Last month, Groves pleaded guilty to seven counts of theft in exchange for prosecutors agreeing to dismiss a habitual offender charge. The plea agreement left her sentencing to the discretion of the judge.
Groves was arrested by the FBI in April 2007 following a three-month investigation.
She was accused of falsely telling several different couples that she was working with a pregnant teen who wanted to give her child up for adoption.
Groves then asked the hopeful couples for money to help with the teen's expenses. Previously, prosecutors said she bilked her victims out of a total of about $15,000.

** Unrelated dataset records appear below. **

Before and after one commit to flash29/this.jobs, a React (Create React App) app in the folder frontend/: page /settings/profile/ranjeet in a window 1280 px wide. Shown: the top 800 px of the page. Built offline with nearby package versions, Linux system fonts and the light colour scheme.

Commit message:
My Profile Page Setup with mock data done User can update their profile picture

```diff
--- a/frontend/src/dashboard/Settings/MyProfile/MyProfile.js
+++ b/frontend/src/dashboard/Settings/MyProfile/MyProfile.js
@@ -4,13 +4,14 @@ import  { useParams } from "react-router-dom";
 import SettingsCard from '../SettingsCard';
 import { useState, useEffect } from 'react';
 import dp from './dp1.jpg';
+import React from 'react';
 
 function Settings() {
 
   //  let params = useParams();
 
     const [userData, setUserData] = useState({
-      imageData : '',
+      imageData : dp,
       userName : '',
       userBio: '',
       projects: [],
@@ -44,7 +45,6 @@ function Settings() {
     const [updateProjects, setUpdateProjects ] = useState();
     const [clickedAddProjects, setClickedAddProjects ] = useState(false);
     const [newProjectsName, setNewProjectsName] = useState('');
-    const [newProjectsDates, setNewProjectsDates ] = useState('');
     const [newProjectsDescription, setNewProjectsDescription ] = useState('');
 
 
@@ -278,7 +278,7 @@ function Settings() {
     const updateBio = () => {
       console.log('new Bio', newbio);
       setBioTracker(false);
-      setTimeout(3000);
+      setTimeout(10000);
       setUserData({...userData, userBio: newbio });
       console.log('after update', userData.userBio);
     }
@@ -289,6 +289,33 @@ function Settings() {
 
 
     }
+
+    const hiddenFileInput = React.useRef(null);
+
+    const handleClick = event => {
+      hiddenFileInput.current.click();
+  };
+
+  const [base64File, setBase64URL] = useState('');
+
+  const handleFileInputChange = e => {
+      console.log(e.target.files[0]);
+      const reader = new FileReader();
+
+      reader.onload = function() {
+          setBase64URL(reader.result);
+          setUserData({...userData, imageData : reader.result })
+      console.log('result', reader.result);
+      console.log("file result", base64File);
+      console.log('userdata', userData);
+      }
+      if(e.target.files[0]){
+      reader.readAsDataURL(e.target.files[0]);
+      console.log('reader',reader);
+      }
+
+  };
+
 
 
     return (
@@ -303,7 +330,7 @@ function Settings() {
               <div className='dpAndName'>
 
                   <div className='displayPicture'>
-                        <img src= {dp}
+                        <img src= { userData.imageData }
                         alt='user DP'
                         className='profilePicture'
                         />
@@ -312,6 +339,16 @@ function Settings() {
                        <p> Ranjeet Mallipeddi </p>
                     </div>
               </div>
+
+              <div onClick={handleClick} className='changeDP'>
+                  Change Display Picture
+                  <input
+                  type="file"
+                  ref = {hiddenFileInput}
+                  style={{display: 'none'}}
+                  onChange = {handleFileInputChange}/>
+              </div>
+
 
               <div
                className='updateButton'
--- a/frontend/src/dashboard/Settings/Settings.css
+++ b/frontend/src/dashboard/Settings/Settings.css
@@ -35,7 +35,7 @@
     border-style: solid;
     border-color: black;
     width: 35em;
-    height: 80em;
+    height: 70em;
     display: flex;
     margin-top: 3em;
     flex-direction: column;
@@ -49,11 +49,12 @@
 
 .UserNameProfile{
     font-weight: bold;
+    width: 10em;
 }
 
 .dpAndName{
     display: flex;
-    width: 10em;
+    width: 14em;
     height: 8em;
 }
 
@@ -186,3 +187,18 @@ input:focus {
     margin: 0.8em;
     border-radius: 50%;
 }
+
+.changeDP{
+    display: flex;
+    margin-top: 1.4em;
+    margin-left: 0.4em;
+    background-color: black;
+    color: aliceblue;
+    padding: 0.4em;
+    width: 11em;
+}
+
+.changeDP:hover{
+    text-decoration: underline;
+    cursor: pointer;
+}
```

At the time of her arrest, she was serving a three-year suspended sentence after pleading guilty to a felony charge of neglect of a dependent.

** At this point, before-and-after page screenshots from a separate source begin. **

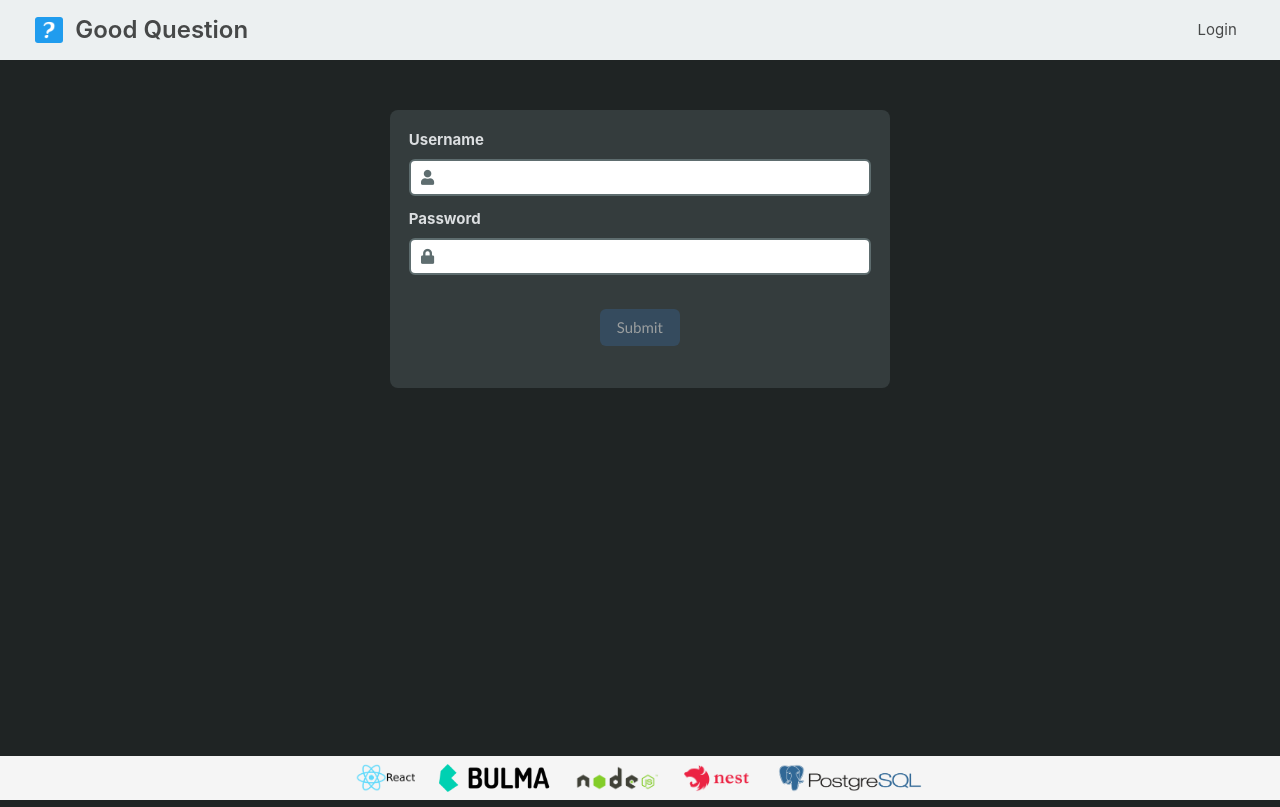
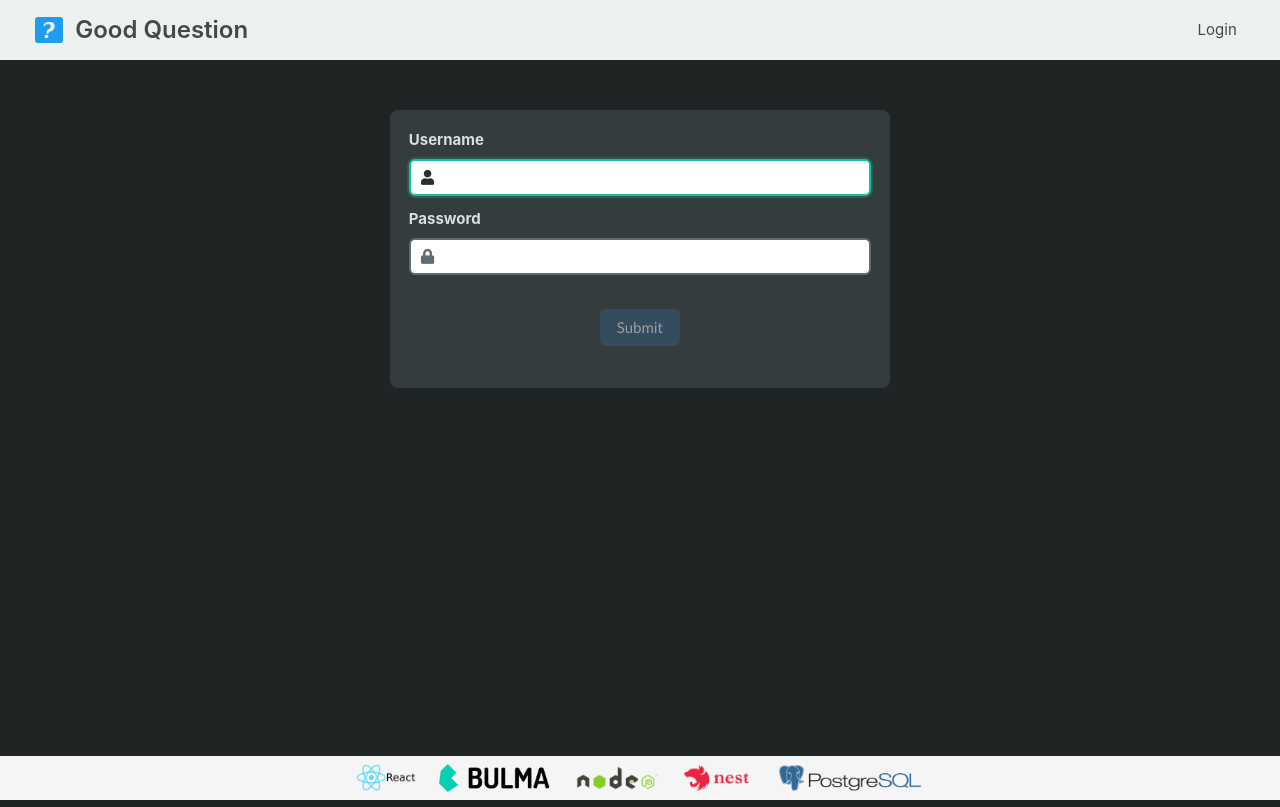
Before and after one commit to nnicolosi/good-question, a React (Create React App) app in the folder client/: page /login in a window 1280 px wide. Built offline with nearby package versions, Linux system fonts and the light colour scheme.

Commit message:
Automatically set focus in first input field for login and set-password pages

```diff
--- a/client/src/pages/login/index.jsx
+++ b/client/src/pages/login/index.jsx
@@ -79,7 +79,7 @@ const LoginPage = () => {
       <div className="field">
         <label className="label">Username</label>
         <div className="control has-icons-left">
-          <input className="input" value={username} disabled={submitting} onChange={handleUsernameInput} />
+          <input className="input" autoFocus value={username} disabled={submitting} onChange={handleUsernameInput} />
           <span className="icon is-small is-left">
             <i className="fas fa-user" />
           </span>
--- a/client/src/pages/set-password/index.jsx
+++ b/client/src/pages/set-password/index.jsx
@@ -87,7 +87,7 @@ const SetPasswordPage = () => {
       <div className="field">
         <label className="label">Enter a New Password (at least eight characters)</label>
         <div className="control has-icons-left">
-          <input className="input" type="password" value={passwordOne} disabled={submitting} onChange={handlePasswordOneInput} />
+          <input className="input" type="password" autoFocus value={passwordOne} disabled={submitting} onChange={handlePasswordOneInput} />
           <span className="icon is-small is-left">
             <i className="fas fa-lock" />
           </span>
```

Groves' attorney, Fred Turner, called two of the defendant's children to the stand. Both daughters asked that their mother be released so she could continue to be a part of their lives and be evaluated for a possible mental health issue.
During her testimony, Laura Groves sobbed as she asked the court to let her mother come home. Groves said her mother needed therapy, not jail time.
"It's not benefiting her," she said. "She needs to be home with her kids."
Groves also addressed the court. She apologized to her victims and asked Holt for probation.
Turner argued that Groves had admitted her guilt, saving the victims from having to testify in court. He also said she'd also given a "heartfelt" apology.
Holt agreed that Groves had accepted "some degree" of responsibility. He sentenced Groves to three years for each of the seven counts to be served concurrently. She was also fined $100 for each count.
"I feel you need to be held accountable for what you did," Holt told Groves.
Groves indicated she would appeal the sentence. She was declared indigent, so Holt appointed a public defender, but asked Turner to continue to work with Groves until her new attorney can take over.

It happens everyday in every state. The states themselves need to hold these kind of folks to a higher standard. When will it get done?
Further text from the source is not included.